Posted by: Samir Dawlatly4 August 2015
In the last year or so I have been involved in protests to major newspapers and the Department of Health with regard to the plight or crisis of general practice. In the main, the vehicle for this has been social media in the form of Twitter, Facebook and blogging, on a variety of different websites. I have been both serious and satirical.
Psychologically-speaking it feels as though I have been exploring the issues facing general practice with a group of like-minded colleagues. They are often funnier, wittier, more experienced and more eloquent in their expressive dismay at the aspects of primary care that move and motivate them to make a collective metaphorical racket. Many of them are admirable in their integrity and the manner in which they will call into question schemes and organisations that seem to be apparently weakening and breaking general practice.

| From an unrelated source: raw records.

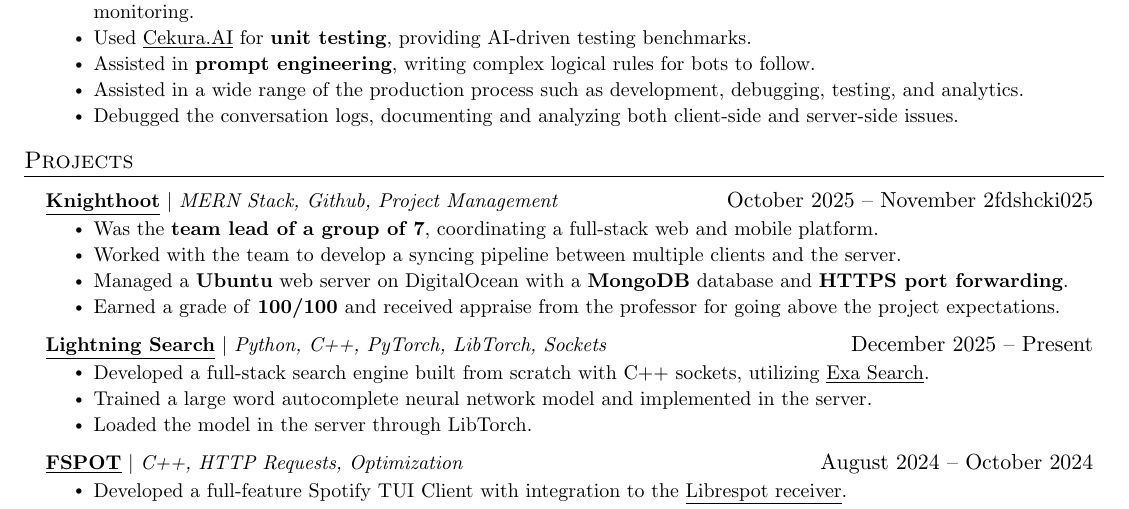
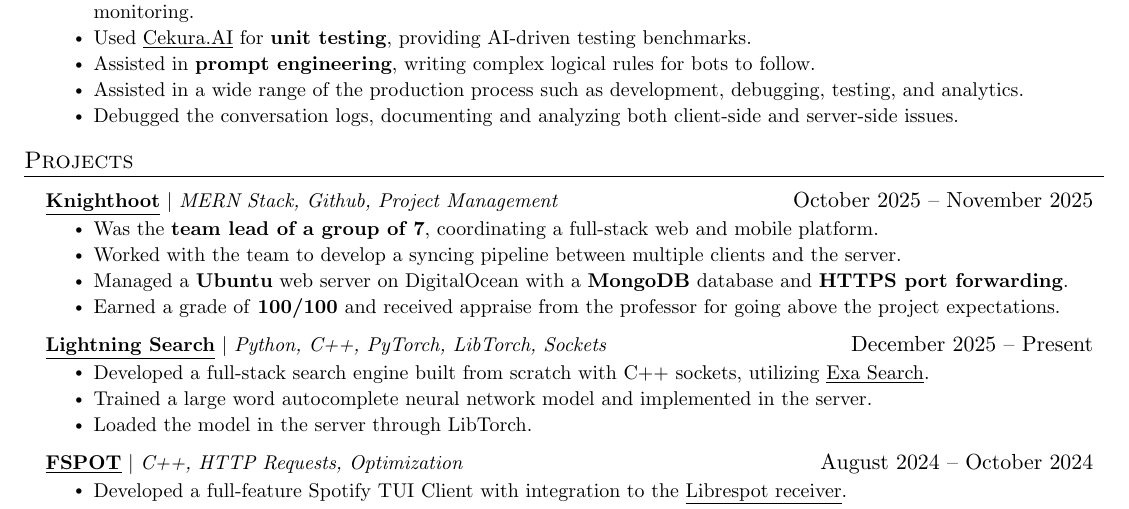
Before and after one commit to dmmosh/resume, a LaTeX CV (resume.tex): part of the page, cut so that both start at the same text. Compiled offline with pdfLaTeX.

Commit message:
updated resume supplementary files

```diff
--- a/resume.tex
+++ b/resume.tex
@@ -170,7 +170,7 @@
 \section{Projects}
     \resumeSubHeadingListStart
     \resumeProjectHeading
-         {{\href{https://www.linkedin.com/posts/dmmosh_knighthoot-knighthoot-is-a-real-time-interactive-activity-7394782454399647745-K_mf?utm_source=share&utm_medium=member_desktop&rcm=ACoAAD6UHAYBmUbVd8N5xFVrmRFWwILywSrvD6s}{\textbf{\underline{Knighthoot}}}} $|$ \emph{MERN Stack, Github, Project Management}}{October 2025 -- November 2fdshcki025}
+         {{\href{https://www.linkedin.com/posts/dmmosh_knighthoot-knighthoot-is-a-real-time-interactive-activity-7394782454399647745-K_mf?utm_source=share&utm_medium=member_desktop&rcm=ACoAAD6UHAYBmUbVd8N5xFVrmRFWwILywSrvD6s}{\textbf{\underline{Knighthoot}}}} $|$ \emph{MERN Stack, Github, Project Management}}{October 2025 -- November 2025}
           \resumeItemListStart
             \resumeItem{Was the \textbf{team lead of a group of 7}, coordinating a full-stack web and mobile platform.}
             \resumeItem{Worked with the team to develop a syncing pipeline between multiple clients and the server.}
```
Also changed, not shown: Makefile, 1 other file.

I have an admission, though. I tire of protesting. I tire of pointing out the many negative things that affect and influence the NHS. After a while I feel as though everything I read about the NHS and general practice in particular is through whatever the opposite of rose-coloured spectacles are - through darkly-tinted goggles of doom. We’re doomed. It’s all bad: it’s all going to end badly.
Of course one cannot move towards solutions for general practice and the wider NHS without a deep understanding of what is going wrong and has the potential to get worse. The description and exploration of problems should form the starting point, however, in moving forward towards solutions for the issues that we face, where that is possible. There may be matters of concern, such as the politicisation of the NHS that we may never be able to solve, though the BMA is trying to do just that in its #Nomoregames campaign.
Perhaps, as groups of doctors and other health professionals who care about the NHS, we should be using protests and public complaints about the state of the NHS and the policies imposed upon it as a springboard to suggestions for something better. Some of us will be suited and motivated to using the organisations and structures that already exist to change things for the better ‘from within’. I am full of respect for those who feel called to serve on committees to try to make things better for patients and grassroots doctors.
Others of us should continue to shout loudly from the sidelines, engaging in guerrilla media warfare, not just with the aim of shouting things down, though there is a certain satisfaction in having a good old moan. We should be directed and objective with what we attack, ready to offer solutions and not just criticisms.
Dr Samir Dawlatly is a former secretary of the RCGP’s adolescent health group and a GP in Birmingham.